Entries supplied>

───

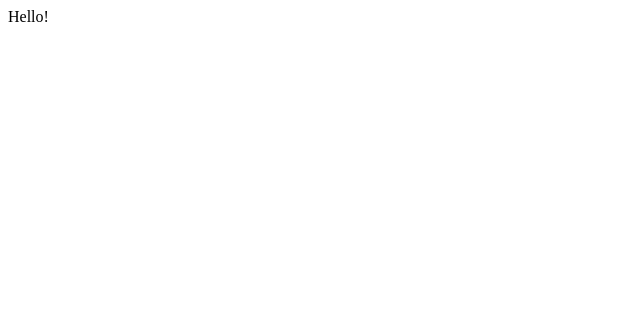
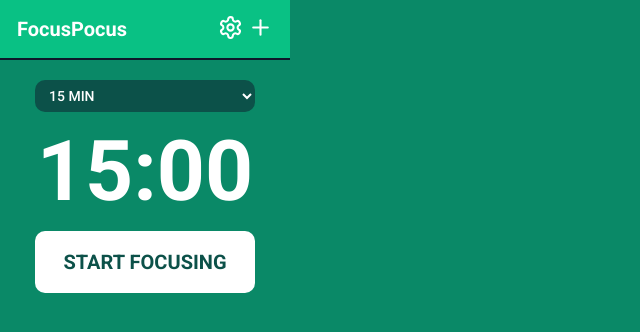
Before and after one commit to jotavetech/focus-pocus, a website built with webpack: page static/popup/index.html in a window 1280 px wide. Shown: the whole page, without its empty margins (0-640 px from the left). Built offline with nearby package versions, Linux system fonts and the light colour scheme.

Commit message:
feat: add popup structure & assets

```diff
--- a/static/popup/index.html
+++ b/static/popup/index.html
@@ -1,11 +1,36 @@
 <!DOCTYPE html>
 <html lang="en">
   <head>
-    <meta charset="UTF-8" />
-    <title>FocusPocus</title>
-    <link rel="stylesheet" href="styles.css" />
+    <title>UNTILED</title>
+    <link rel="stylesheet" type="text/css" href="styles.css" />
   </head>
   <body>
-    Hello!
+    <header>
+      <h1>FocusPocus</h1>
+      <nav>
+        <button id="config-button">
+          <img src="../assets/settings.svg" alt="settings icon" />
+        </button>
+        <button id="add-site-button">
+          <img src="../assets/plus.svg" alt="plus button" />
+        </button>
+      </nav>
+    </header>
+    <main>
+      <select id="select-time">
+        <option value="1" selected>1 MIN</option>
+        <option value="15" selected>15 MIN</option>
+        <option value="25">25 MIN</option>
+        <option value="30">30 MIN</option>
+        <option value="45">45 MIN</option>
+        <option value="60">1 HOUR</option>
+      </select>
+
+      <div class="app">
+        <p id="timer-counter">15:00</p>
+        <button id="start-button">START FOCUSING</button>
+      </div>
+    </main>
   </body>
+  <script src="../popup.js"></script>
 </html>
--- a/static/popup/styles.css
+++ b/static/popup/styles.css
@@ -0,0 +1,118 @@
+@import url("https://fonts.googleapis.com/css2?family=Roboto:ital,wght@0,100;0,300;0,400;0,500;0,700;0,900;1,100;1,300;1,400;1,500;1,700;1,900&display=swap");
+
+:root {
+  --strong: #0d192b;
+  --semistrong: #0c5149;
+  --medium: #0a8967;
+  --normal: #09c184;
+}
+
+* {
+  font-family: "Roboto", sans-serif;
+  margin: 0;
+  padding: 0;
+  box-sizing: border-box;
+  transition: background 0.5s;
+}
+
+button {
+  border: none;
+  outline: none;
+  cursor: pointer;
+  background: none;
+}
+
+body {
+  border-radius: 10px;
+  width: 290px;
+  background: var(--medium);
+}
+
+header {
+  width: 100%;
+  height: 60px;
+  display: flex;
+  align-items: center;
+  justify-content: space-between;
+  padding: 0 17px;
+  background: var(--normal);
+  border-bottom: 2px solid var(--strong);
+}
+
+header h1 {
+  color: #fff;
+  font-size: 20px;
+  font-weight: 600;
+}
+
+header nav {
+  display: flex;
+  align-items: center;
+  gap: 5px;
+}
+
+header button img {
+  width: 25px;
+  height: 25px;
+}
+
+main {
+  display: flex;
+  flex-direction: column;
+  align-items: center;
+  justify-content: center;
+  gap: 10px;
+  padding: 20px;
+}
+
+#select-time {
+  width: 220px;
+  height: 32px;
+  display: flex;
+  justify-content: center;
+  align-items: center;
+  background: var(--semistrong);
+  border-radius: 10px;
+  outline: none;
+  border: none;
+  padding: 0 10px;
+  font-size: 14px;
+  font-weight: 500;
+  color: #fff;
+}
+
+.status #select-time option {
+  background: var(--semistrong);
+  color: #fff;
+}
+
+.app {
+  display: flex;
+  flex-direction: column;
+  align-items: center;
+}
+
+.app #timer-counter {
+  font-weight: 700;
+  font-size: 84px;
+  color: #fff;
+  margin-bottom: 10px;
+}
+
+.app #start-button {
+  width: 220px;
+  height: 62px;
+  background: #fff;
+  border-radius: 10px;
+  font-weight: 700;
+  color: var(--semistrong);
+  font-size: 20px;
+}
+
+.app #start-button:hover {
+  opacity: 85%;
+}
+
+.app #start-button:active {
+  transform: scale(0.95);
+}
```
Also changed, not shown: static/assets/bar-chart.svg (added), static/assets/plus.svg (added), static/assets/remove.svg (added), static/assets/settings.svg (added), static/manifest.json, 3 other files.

───

Instructions for the task> Work out how many lines of the records contain the word "index". Give that number and nothing more.

Task response> 3